“Most importantly, we look at valuable feedback we get from each school’s customers—our surveys of students attending them,” Franek added. “We also keep a wide representation of colleges in the book by region, size, selectivity and character.”
Franek visited Randolph personally in April, when the College hosted the 2017 Heick Symposium on College Admissions.
In The Best 382 Colleges, The Princeton Review praises Randolph for its academic programs and individual student attention, and includes quotes extensively from students surveyed for the book.
“My professors are amazing!” one student said. “Learning is interesting and fun here, and professors are eager to answer questions and provide resources to supplement lectures and experiments. Often professors list their home phone numbers on syllabi to allow students to contact them outside of office hours. Every professor replies to email quickly, and professors are all very easy to communicate with in the classroom and one-on-one.”
Randolph is also credited for its vibrant campus life and highly active student organizations. Specifically mentioned are the College’s athletics events, campus-wide games like Humans vs. Zombies, the Even-Odd class rivalry, Skeller Sings, and off-campus outdoor activities like hiking, biking, and swimming.
In addition, Randolph’s diverse student body is recognized. “Being such a small campus, it is hard not [to] develop lots of friends from several different social groups,” one student said.
The Princeton Review does not rank the colleges from 1 to 382 in any category. Instead it uses students’ ratings of their schools to compile 62 ranking lists of top 20 colleges in the book in various categories.
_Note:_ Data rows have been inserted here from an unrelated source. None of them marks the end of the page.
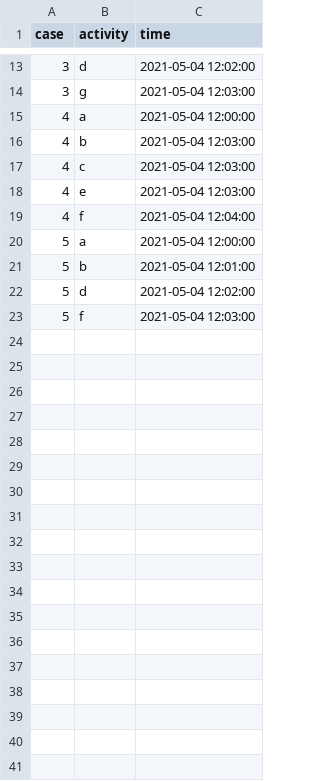
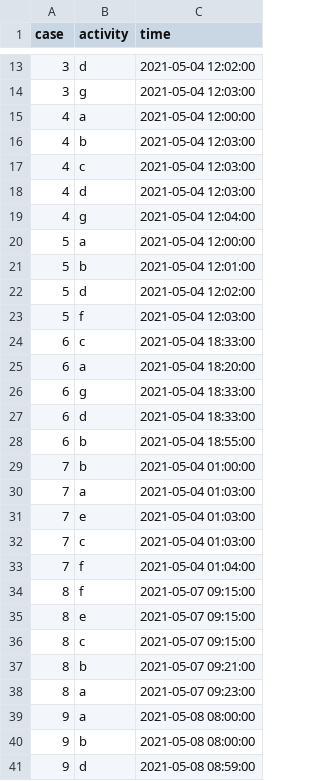
Before and after one commit to jubla102/partial-order, a CSV file: media/event_logs/simple-test.csv, drawn as a sheet; only a part is shown, gaps mark what is left out.

Commit message:
Add algorithm to detect partial orders in event log

```diff
--- a/media/event_logs/simple-test.csv
+++ b/media/event_logs/simple-test.csv
@@ -17,4 +17,4 @@ case;activity;time
 4;c;2021-05-04 12:03:00
-4;e;2021-05-04 12:03:00
-4;f;2021-05-04 12:04:00
+4;d;2021-05-04 12:03:00
+4;g;2021-05-04 12:04:00
 5;a;2021-05-04 12:00:00
@@ -23 +23,19 @@ case;activity;time
 5;f;2021-05-04 12:03:00
+6;c;2021-05-04 18:33:00
+6;a;2021-05-04 18:20:00
+6;g;2021-05-04 18:33:00
+6;d;2021-05-04 18:33:00
+6;b;2021-05-04 18:55:00
+7;b;2021-05-04 01:00:00
+7;a;2021-05-04 01:03:00
+7;e;2021-05-04 01:03:00
+7;c;2021-05-04 01:03:00
+7;f;2021-05-04 01:04:00
+8;f;2021-05-07 09:15:00
+8;e;2021-05-07 09:15:00
+8;c;2021-05-07 09:15:00
+8;b;2021-05-07 09:21:00
+8;a;2021-05-07 09:23:00
+9;a;2021-05-08 08:00:00
+9;b;2021-05-08 08:00:00
+9;d;2021-05-08 08:59:00
```
Also changed, not shown: 3 other files.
The lists in this edition are entirely based on The Princeton Review’s survey of 137,000 students (about 358 per campus on average) attending the colleges. The 80-question survey asks students to rate their schools on several topics and report on their campus experiences at them. Topics range from their assessments of their professors as teachers to opinions about their school’s career services.
The Princeton Review explains the basis for each ranking list at http://www.princetonreview.com/college-rankings/ranking-methodology.